+++ Dataset records

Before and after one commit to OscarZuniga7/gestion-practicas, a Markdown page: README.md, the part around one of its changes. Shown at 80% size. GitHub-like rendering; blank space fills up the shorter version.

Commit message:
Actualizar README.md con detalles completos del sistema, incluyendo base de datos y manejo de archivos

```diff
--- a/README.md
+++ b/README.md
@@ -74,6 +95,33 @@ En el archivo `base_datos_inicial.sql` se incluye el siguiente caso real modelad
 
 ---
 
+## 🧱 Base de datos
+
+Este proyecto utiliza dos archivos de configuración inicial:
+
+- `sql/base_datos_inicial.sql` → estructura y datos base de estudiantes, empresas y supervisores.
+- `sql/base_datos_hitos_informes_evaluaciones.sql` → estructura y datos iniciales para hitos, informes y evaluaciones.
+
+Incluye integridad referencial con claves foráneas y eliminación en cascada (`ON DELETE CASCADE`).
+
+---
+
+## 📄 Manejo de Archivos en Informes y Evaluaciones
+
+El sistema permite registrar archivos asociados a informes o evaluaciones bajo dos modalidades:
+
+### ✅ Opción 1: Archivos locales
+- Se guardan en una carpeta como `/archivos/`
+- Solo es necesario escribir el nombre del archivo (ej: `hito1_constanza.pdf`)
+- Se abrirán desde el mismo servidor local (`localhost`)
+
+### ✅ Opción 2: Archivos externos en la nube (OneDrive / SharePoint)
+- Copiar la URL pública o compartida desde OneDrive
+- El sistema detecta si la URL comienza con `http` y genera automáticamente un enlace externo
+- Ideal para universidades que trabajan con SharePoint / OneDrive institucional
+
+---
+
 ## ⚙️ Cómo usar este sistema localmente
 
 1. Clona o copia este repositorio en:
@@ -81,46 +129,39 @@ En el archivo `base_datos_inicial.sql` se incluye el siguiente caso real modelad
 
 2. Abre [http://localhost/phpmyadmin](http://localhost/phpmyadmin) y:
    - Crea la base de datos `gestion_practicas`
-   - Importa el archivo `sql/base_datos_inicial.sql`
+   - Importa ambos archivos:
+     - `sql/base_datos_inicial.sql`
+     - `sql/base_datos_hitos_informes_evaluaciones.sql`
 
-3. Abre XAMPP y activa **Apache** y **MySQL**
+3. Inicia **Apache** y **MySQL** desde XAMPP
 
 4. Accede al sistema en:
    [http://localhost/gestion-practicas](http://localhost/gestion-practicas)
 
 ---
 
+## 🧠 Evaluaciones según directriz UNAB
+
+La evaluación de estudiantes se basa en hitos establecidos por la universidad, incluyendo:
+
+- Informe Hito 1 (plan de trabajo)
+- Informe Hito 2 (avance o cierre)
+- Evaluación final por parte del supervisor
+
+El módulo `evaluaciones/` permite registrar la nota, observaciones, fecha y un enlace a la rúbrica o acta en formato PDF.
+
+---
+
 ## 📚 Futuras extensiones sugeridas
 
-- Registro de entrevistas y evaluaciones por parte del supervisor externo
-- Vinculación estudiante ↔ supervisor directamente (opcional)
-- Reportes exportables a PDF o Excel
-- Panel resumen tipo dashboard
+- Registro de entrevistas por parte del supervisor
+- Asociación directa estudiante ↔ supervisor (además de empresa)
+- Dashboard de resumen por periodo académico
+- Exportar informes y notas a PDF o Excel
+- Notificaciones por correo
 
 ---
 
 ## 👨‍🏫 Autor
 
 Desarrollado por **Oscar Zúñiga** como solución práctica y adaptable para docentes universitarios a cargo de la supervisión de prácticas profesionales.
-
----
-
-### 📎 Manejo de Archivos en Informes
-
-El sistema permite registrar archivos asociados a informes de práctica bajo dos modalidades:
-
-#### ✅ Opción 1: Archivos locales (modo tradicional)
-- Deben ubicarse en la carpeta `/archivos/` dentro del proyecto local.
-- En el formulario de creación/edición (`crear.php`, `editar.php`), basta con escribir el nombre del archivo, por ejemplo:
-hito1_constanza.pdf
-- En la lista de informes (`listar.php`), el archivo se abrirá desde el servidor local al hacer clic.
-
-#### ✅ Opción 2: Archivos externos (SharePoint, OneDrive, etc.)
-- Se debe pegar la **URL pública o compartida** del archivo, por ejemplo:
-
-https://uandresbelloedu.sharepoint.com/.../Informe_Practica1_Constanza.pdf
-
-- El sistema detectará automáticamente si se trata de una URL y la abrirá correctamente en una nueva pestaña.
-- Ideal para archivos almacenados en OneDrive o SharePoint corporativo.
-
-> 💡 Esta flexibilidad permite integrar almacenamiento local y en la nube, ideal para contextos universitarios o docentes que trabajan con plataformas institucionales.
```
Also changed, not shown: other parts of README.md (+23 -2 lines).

++++++

Show every line of the data in which the word "Opción" appears.

_Task result:_
+### ✅ Opción 1: Archivos locales
+### ✅ Opción 2: Archivos externos en la nube (OneDrive / SharePoint)
-#### ✅ Opción 1: Archivos locales (modo tradicional)
-#### ✅ Opción 2: Archivos externos (SharePoint, OneDrive, etc.)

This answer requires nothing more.